What Do Investors Know About Fiduciaries?

Even though more than half of Americans don’t know the difference between a fiduciary financial adviser and one who isn’t, the majority believes it’s important for advisers to put clients’ best interests above their own when it comes to retirement assets, a new survey finds.

The Department of Labor (DOL)’s Conflict of Interest rule, which would go into effect this April, has the potential to reshape the retirement planning industry, and extend the legal fiduciary standard to advisers who aren’t accustomed to it. But while news about the so-called fiduciary rule is on the top of advisers’ minds, their clients may be scratching their heads.

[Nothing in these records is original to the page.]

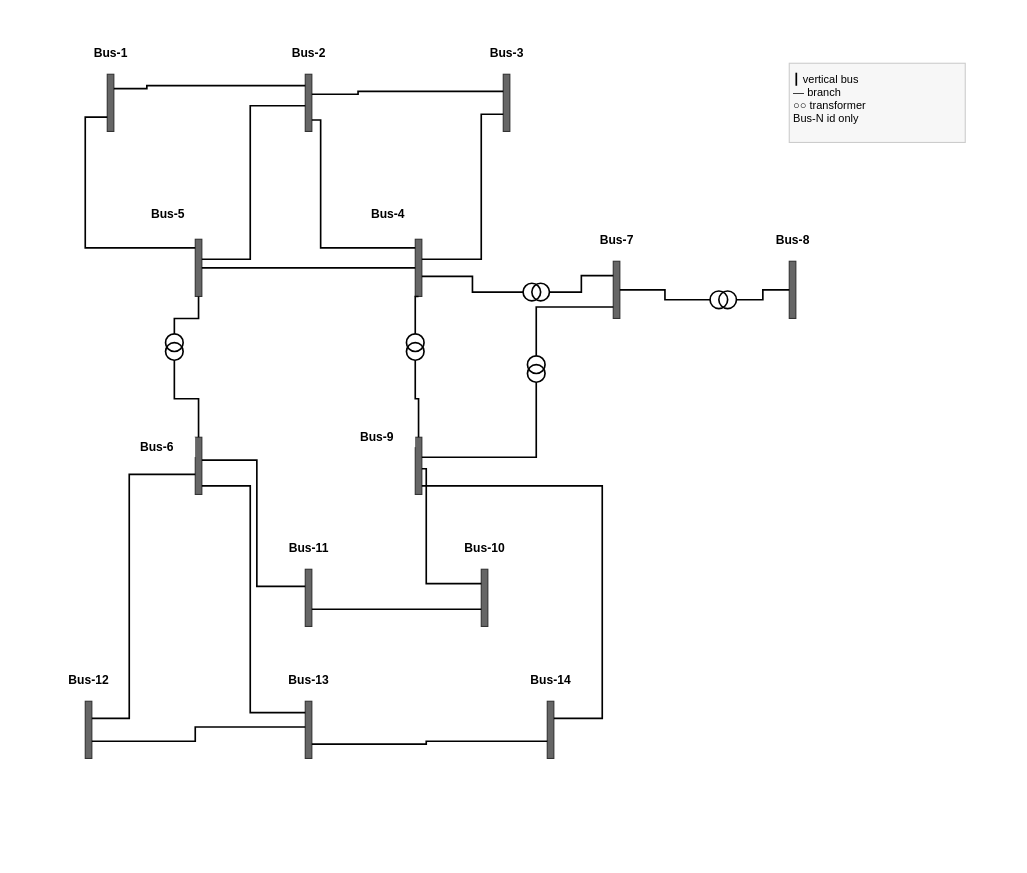
InterPSS-Project/ipss-agent keeps this draw.io diagram as wspace/data/ieee/Ieee14Bus/diagram/ieee14-oneline.drawio. Above is the earlier version. Source tidied: cells renumbered, new cells numbered last; positions are measured from the earlier drawing's top-left corner, leaving out a move shared by most shapes. Both pictures are drawn from the tidied source at 110%, with x=0, y=0 at pixel (19, 19).
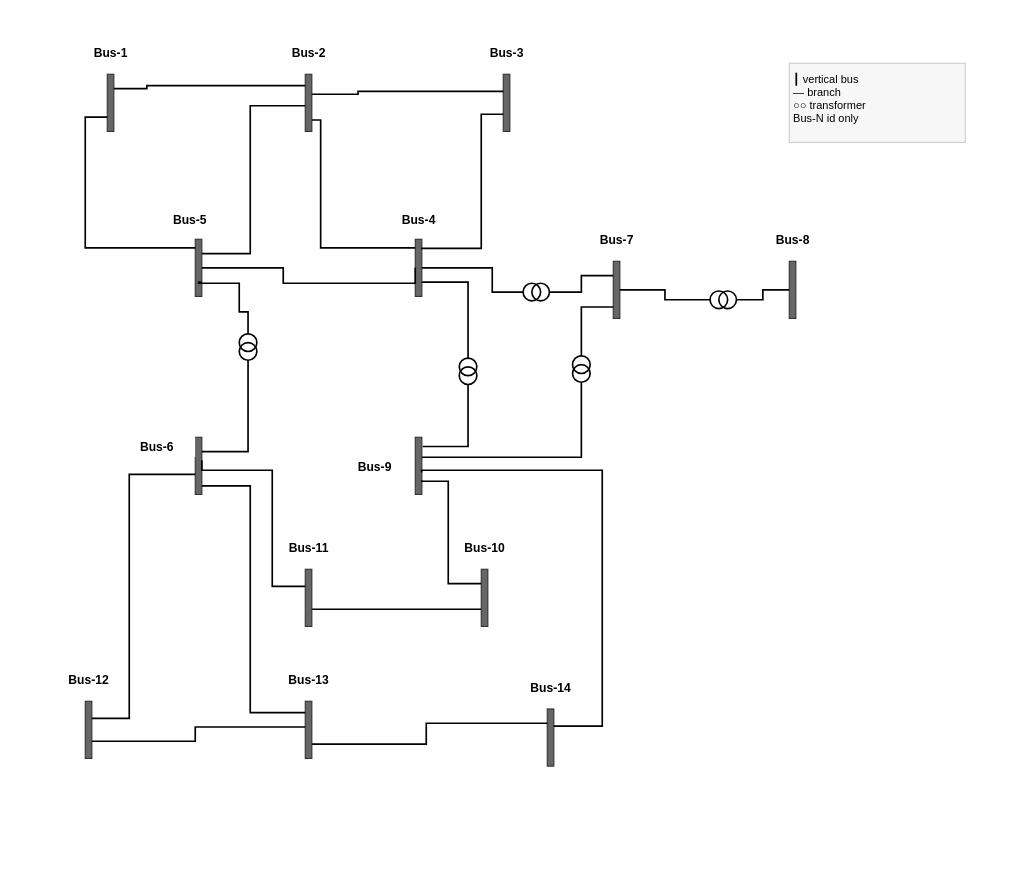
The same page after the edit.

Unchanged cells that the change refers to:
```xml
<mxCell id="6" style="rounded=0;fillColor=#666666;strokeColor=#333333;" parent="1" vertex="1">
  <mxGeometry x="260" y="50" width="6" height="52" as="geometry" />
</mxCell>
<mxCell id="8" style="rounded=0;fillColor=#666666;strokeColor=#333333;" parent="1" vertex="1">
  <mxGeometry x="440" y="50" width="6" height="52" as="geometry" />
</mxCell>
<mxCell id="10" style="rounded=0;fillColor=#666666;strokeColor=#333333;" parent="1" vertex="1">
  <mxGeometry x="360" y="200" width="6" height="52" as="geometry" />
</mxCell>
<mxCell id="12" style="rounded=0;fillColor=#666666;strokeColor=#333333;" parent="1" vertex="1">
  <mxGeometry x="160" y="200" width="6" height="52" as="geometry" />
</mxCell>
<mxCell id="18" style="rounded=0;fillColor=#666666;strokeColor=#333333;" parent="1" vertex="1">
  <mxGeometry x="160" y="380" width="6" height="52" as="geometry" />
</mxCell>
<mxCell id="20" style="rounded=0;fillColor=#666666;strokeColor=#333333;" parent="1" vertex="1">
  <mxGeometry x="360" y="380" width="6" height="52" as="geometry" />
</mxCell>
<mxCell id="22" style="rounded=0;fillColor=#666666;strokeColor=#333333;" parent="1" vertex="1">
  <mxGeometry x="260" y="500" width="6" height="52" as="geometry" />
</mxCell>
<mxCell id="24" style="rounded=0;fillColor=#666666;strokeColor=#333333;" parent="1" vertex="1">
  <mxGeometry x="420" y="500" width="6" height="52" as="geometry" />
</mxCell>
<mxCell id="28" style="rounded=0;fillColor=#666666;strokeColor=#333333;" parent="1" vertex="1">
  <mxGeometry x="260" y="620" width="6" height="52" as="geometry" />
</mxCell>
<mxCell id="61" style="ellipse;fillColor=none;strokeColor=#000000;strokeWidth=1.5;" parent="60" vertex="1">
  <mxGeometry width="16" height="16" as="geometry" />
</mxCell>
<mxCell id="62" style="ellipse;fillColor=none;strokeColor=#000000;strokeWidth=1.5;" parent="60" vertex="1">
  <mxGeometry y="8" width="16" height="16" as="geometry" />
</mxCell>
<mxCell id="67" style="ellipse;fillColor=none;strokeColor=#000000;strokeWidth=1.5;" parent="66" vertex="1">
  <mxGeometry width="16" height="16" as="geometry" />
</mxCell>
<mxCell id="68" style="ellipse;fillColor=none;strokeColor=#000000;strokeWidth=1.5;" parent="66" vertex="1">
  <mxGeometry y="8" width="16" height="16" as="geometry" />
</mxCell>
<mxCell id="70" style="ellipse;fillColor=none;strokeColor=#000000;strokeWidth=1.5;" parent="69" vertex="1">
  <mxGeometry width="16" height="16" as="geometry" />
</mxCell>
```

The edit, as a diff of the source:
```diff
@@
     <mxCell id="11" value="Bus-4" style="text;html=1;fontSize=11;fontStyle=1;fontColor=#000000;align=center;verticalAlign=middle;labelBackgroundColor=#FFFFFF;fillColor=#FFFFFF;strokeColor=none;" parent="1" vertex="1">
-      <mxGeometry x="300" y="168" width="70" height="18" as="geometry" />
+      <mxGeometry x="328" y="174" width="70" height="18" as="geometry" />
     </mxCell>
@@
     <mxCell id="13" value="Bus-5" style="text;html=1;fontSize=11;fontStyle=1;fontColor=#000000;align=center;verticalAlign=middle;labelBackgroundColor=#FFFFFF;fillColor=#FFFFFF;strokeColor=none;" parent="1" vertex="1">
-      <mxGeometry x="100" y="168" width="70" height="18" as="geometry" />
+      <mxGeometry x="120" y="174" width="70" height="18" as="geometry" />
     </mxCell>
@@
     <mxCell id="21" value="Bus-9" style="text;html=1;fontSize=11;fontStyle=1;fontColor=#000000;align=center;verticalAlign=middle;labelBackgroundColor=#FFFFFF;fillColor=#FFFFFF;strokeColor=none;" parent="1" vertex="1">
-      <mxGeometry x="290" y="371" width="70" height="18" as="geometry" />
+      <mxGeometry x="288" y="398" width="70" height="18" as="geometry" />
     </mxCell>
@@
     <mxCell id="30" style="rounded=0;fillColor=#666666;strokeColor=#333333;" parent="1" vertex="1">
-      <mxGeometry x="480" y="620" width="6" height="52" as="geometry" />
+      <mxGeometry x="480" y="627" width="6" height="52" as="geometry" />
     </mxCell>
     <mxCell id="31" value="Bus-14" style="text;html=1;fontSize=11;fontStyle=1;fontColor=#000000;align=center;verticalAlign=middle;labelBackgroundColor=#FFFFFF;fillColor=#FFFFFF;strokeColor=none;" parent="1" vertex="1">
-      <mxGeometry x="448" y="592" width="70" height="18" as="geometry" />
+      <mxGeometry x="448" y="599" width="70" height="18" as="geometry" />
     </mxCell>
@@
-    <mxCell id="36" style="endArrow=none;html=1;rounded=0;jettySize=auto;strokeColor=#000000;strokeWidth=1.5;edgeStyle=orthogonalEdgeStyle;exitX=0;exitY=0.55;entryX=1;entryY=0.35;" parent="1" edge="1" source="6" target="12">
+    <mxCell id="36" style="endArrow=none;html=1;rounded=0;jettySize=auto;strokeColor=#000000;strokeWidth=1.5;edgeStyle=orthogonalEdgeStyle;exitX=0;exitY=0.55;entryX=1;entryY=0.25;entryDx=0;entryDy=0;" parent="1" edge="1" source="6" target="12">
       <mxGeometry relative="1" as="geometry">
         <Array as="points">
           <mxPoint x="210" y="78.6" />
-          <mxPoint x="210" y="218.2" />
+          <mxPoint x="210" y="213" />
         </Array>
       </mxGeometry>
     </mxCell>
-    <mxCell id="37" style="endArrow=none;html=1;rounded=0;jettySize=auto;strokeColor=#000000;strokeWidth=1.5;edgeStyle=orthogonalEdgeStyle;exitX=0;exitY=0.7;entryX=1;entryY=0.35;" parent="1" edge="1" source="8" target="10">
+    <mxCell id="37" style="endArrow=none;html=1;rounded=0;jettySize=auto;strokeColor=#000000;strokeWidth=1.5;edgeStyle=orthogonalEdgeStyle;exitX=0;exitY=0.7;entryX=0.889;entryY=0.16;entryDx=0;entryDy=0;entryPerimeter=0;" parent="1" edge="1" source="8" target="10">
       <mxGeometry relative="1" as="geometry">
         <Array as="points">
           <mxPoint x="420" y="86.4" />
-          <mxPoint x="420" y="218.2" />
+          <mxPoint x="420" y="208.3" />
         </Array>
       </mxGeometry>
     </mxCell>
     <mxCell id="38" style="endArrow=none;html=1;rounded=0;jettySize=auto;strokeColor=#000000;strokeWidth=1.5;edgeStyle=orthogonalEdgeStyle;exitX=0;exitY=0.5;entryX=1;entryY=0.5;" parent="1" edge="1" source="10" target="12">
       <mxGeometry relative="1" as="geometry">
         <Array as="points">
-          <mxPoint x="260" y="226" />
-          <mxPoint x="260" y="226" />
+          <mxPoint x="360" y="240" />
+          <mxPoint x="240" y="240" />
+          <mxPoint x="240" y="226" />
         </Array>
       </mxGeometry>
     </mxCell>
-    <mxCell id="39" style="endArrow=none;html=1;rounded=0;jettySize=auto;strokeColor=#000000;strokeWidth=1.5;edgeStyle=orthogonalEdgeStyle;exitX=1;exitY=0.65;entryX=0;entryY=0.5;" parent="1" edge="1" source="10" target="70">
-      <mxGeometry relative="1" as="geometry" />
+    <mxCell id="39" style="endArrow=none;html=1;rounded=0;jettySize=auto;strokeColor=#000000;strokeWidth=1.5;edgeStyle=orthogonalEdgeStyle;exitX=1;exitY=0.5;entryX=0;entryY=0.5;exitDx=0;exitDy=0;" parent="1" edge="1" source="10" target="70">
+      <mxGeometry relative="1" as="geometry">
+        <Array as="points">
+          <mxPoint x="430" y="226" />
+          <mxPoint x="430" y="248" />
+        </Array>
+      </mxGeometry>
     </mxCell>
@@
-    <mxCell id="41" style="endArrow=none;html=1;rounded=0;jettySize=auto;strokeColor=#000000;strokeWidth=1.5;edgeStyle=orthogonalEdgeStyle;exitX=0.5;exitY=1;entryX=0.5;entryY=0;" parent="1" edge="1" source="10" target="61">
-      <mxGeometry relative="1" as="geometry" />
+    <mxCell id="41" style="endArrow=none;html=1;rounded=0;jettySize=auto;strokeColor=#000000;strokeWidth=1.5;edgeStyle=orthogonalEdgeStyle;exitX=1;exitY=0.75;entryX=0.5;entryY=0;exitDx=0;exitDy=0;" parent="1" edge="1" source="10" target="61">
+      <mxGeometry relative="1" as="geometry">
+        <Array as="points">
+          <mxPoint x="408" y="239" />
+        </Array>
+      </mxGeometry>
     </mxCell>
-    <mxCell id="42" style="endArrow=none;html=1;rounded=0;jettySize=auto;strokeColor=#000000;strokeWidth=1.5;edgeStyle=orthogonalEdgeStyle;exitX=0.5;exitY=1;entryX=0.5;entryY=0;" parent="1" edge="1" source="62" target="20">
+    <mxCell id="42" style="endArrow=none;html=1;rounded=0;jettySize=auto;strokeColor=#000000;strokeWidth=1.5;edgeStyle=orthogonalEdgeStyle;exitX=0.5;exitY=1;entryX=1.133;entryY=0.162;entryDx=0;entryDy=0;entryPerimeter=0;" parent="1" edge="1" source="62" target="20">
       <mxGeometry relative="1" as="geometry" />
     </mxCell>
-    <mxCell id="43" style="endArrow=none;html=1;rounded=0;jettySize=auto;strokeColor=#000000;strokeWidth=1.5;edgeStyle=orthogonalEdgeStyle;exitX=0.5;exitY=1;entryX=0.5;entryY=0;" parent="1" edge="1" source="12" target="67">
-      <mxGeometry relative="1" as="geometry" />
+    <mxCell id="43" style="endArrow=none;html=1;rounded=0;jettySize=auto;strokeColor=#000000;strokeWidth=1.5;edgeStyle=orthogonalEdgeStyle;exitX=1;exitY=0.75;entryX=0.5;entryY=0;exitDx=0;exitDy=0;" parent="1" edge="1" source="12" target="67">
+      <mxGeometry relative="1" as="geometry">
+        <Array as="points">
+          <mxPoint x="163.1" y="239" />
+          <mxPoint x="163.1" y="240" />
+          <mxPoint x="200" y="240" />
+          <mxPoint x="200" y="266" />
+          <mxPoint x="208" y="266" />
+        </Array>
+      </mxGeometry>
     </mxCell>
-    <mxCell id="44" style="endArrow=none;html=1;rounded=0;jettySize=auto;strokeColor=#000000;strokeWidth=1.5;edgeStyle=orthogonalEdgeStyle;exitX=0.5;exitY=1;entryX=0.5;entryY=0;" parent="1" edge="1" source="68" target="18">
+    <mxCell id="44" style="endArrow=none;html=1;rounded=0;jettySize=auto;strokeColor=#000000;strokeWidth=1.5;edgeStyle=orthogonalEdgeStyle;exitX=0.5;exitY=1;entryX=1;entryY=0.25;entryDx=0;entryDy=0;" parent="1" edge="1" source="68" target="18">
       <mxGeometry relative="1" as="geometry" />
     </mxCell>
     <mxCell id="45" style="endArrow=none;html=1;rounded=0;jettySize=auto;strokeColor=#000000;strokeWidth=1.5;edgeStyle=orthogonalEdgeStyle;exitX=1;exitY=0.4;entryX=0;entryY=0.3;" parent="1" edge="1" source="18" target="22">
       <mxGeometry relative="1" as="geometry">
         <Array as="points">
-          <mxPoint x="216" y="400.8" />
-          <mxPoint x="216" y="515.6" />
+          <mxPoint x="166" y="410" />
+          <mxPoint x="230" y="410" />
+          <mxPoint x="230" y="515.6" />
         </Array>
       </mxGeometry>
     </mxCell>
@@
-    <mxCell id="52" style="endArrow=none;html=1;rounded=0;jettySize=auto;strokeColor=#000000;strokeWidth=1.5;edgeStyle=orthogonalEdgeStyle;exitX=1;exitY=0.55;entryX=0;entryY=0.25;" parent="1" edge="1" source="20" target="24">
+    <mxCell id="52" style="endArrow=none;html=1;rounded=0;jettySize=auto;strokeColor=#000000;strokeWidth=1.5;edgeStyle=orthogonalEdgeStyle;exitX=1;exitY=0.75;entryX=0;entryY=0.25;exitDx=0;exitDy=0;" parent="1" edge="1" source="20" target="24">
       <mxGeometry relative="1" as="geometry">
         <Array as="points">
-          <mxPoint x="370" y="408.6" />
-          <mxPoint x="370" y="513" />
+          <mxPoint x="366" y="420" />
+          <mxPoint x="390" y="420" />
+          <mxPoint x="390" y="513" />
         </Array>
       </mxGeometry>
     </mxCell>
-    <mxCell id="53" style="endArrow=none;html=1;rounded=0;jettySize=auto;strokeColor=#000000;strokeWidth=1.5;edgeStyle=orthogonalEdgeStyle;exitX=1;exitY=0.85;entryX=1;entryY=0.3;" parent="1" edge="1" source="20" target="30">
+    <mxCell id="53" style="endArrow=none;html=1;rounded=0;jettySize=auto;strokeColor=#000000;strokeWidth=1.5;edgeStyle=orthogonalEdgeStyle;exitX=0.958;exitY=0.615;entryX=1;entryY=0.3;exitDx=0;exitDy=0;exitPerimeter=0;" parent="1" edge="1" source="20" target="30">
       <mxGeometry relative="1" as="geometry">
         <Array as="points">
-          <mxPoint x="530" y="424.2" />
-          <mxPoint x="530" y="635.6" />
+          <mxPoint x="365.7" y="410" />
+          <mxPoint x="530" y="410" />
+          <mxPoint x="530" y="642.6" />
         </Array>
       </mxGeometry>
     </mxCell>
@@
-    <mxCell id="56" style="endArrow=none;html=1;rounded=0;jettySize=auto;strokeColor=#000000;strokeWidth=1.5;edgeStyle=orthogonalEdgeStyle;exitX=1;exitY=0.75;entryX=0;entryY=0.7;" parent="1" edge="1" source="28" target="30">
+    <mxCell id="56" style="endArrow=none;html=1;rounded=0;jettySize=auto;strokeColor=#000000;strokeWidth=1.5;edgeStyle=orthogonalEdgeStyle;exitX=1;exitY=0.75;entryX=0;entryY=0.25;entryDx=0;entryDy=0;" parent="1" edge="1" source="28" target="30">
       <mxGeometry relative="1" as="geometry">
         <Array as="points">
           <mxPoint x="370" y="659" />
-          <mxPoint x="370" y="656.4" />
+          <mxPoint x="370" y="640" />
         </Array>
       </mxGeometry>
     </mxCell>
     <mxCell id="57" style="group;" parent="1" vertex="1">
-      <mxGeometry x="462" y="306" width="16" height="24" as="geometry" />
+      <mxGeometry x="503" y="306" width="16" height="24" as="geometry" />
     </mxCell>
@@
     <mxCell id="60" style="group;" parent="1" vertex="1">
-      <mxGeometry x="352" y="286" width="16" height="24" as="geometry" />
+      <mxGeometry x="400" y="308" width="16" height="24" as="geometry" />
     </mxCell>
@@
     <mxCell id="66" style="group;" parent="1" vertex="1">
-      <mxGeometry x="133" y="286" width="16" height="24" as="geometry" />
+      <mxGeometry x="200" y="286" width="16" height="24" as="geometry" />
     </mxCell>
```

According to a new survey by Financial Engines, nearly half (46%) of Americans falsely believe that all financial advisers are required to put their clients’ best interests above their own when it comes to retirement assets. Out of those working with financial advisers, 41% reported not knowing whether their consultants were fiduciaries by law.

Overall, 66% of respondents said they don’t know the difference between a financial adviser acting as a fiduciary and one who is not. Sixteen percent said they were not sure. However, the majority of Americans value the concept of a fiduciary adviser once explained.

The survey found that 93% of respondents said they believe it’s important for a financial adviser to put his or her client’s best interest ahead of the adviser’s when providing retirement advice. Seventy percent said they would support making it a legal requirement. 

Although it’s currently legal for financial advisers to receive commissions from mutual fund companies in exchange for steering their clients’ retirement assets into certain funds despite potentially higher fees and poor performance compared to others, the DOL’s fiduciary rule would reverse that.  

When this concept was explained to respondents, 55% of workers said this potential conflict of interest would be “a bad thing for me.” However, 35% said they were not sure, highlighting the need for education. Financial Engines notes 74% of Americans don’t currently work with financial advisers.

Fee structures are cornerstones of ongoing ERISA litigation, which is becoming increasingly prevalent in the industry. Although the future of the fiduciary rule is uncertain under the Trump administration and the Republican controlled Congress, many firms are staying fiduciary focused and pushing ahead with efforts to meet compliance requirements.

For access to “In Whose Best Interest? What Americans Know and What they Want When it comes to Retirement Investment Advice,” visit FinancialEngines.com.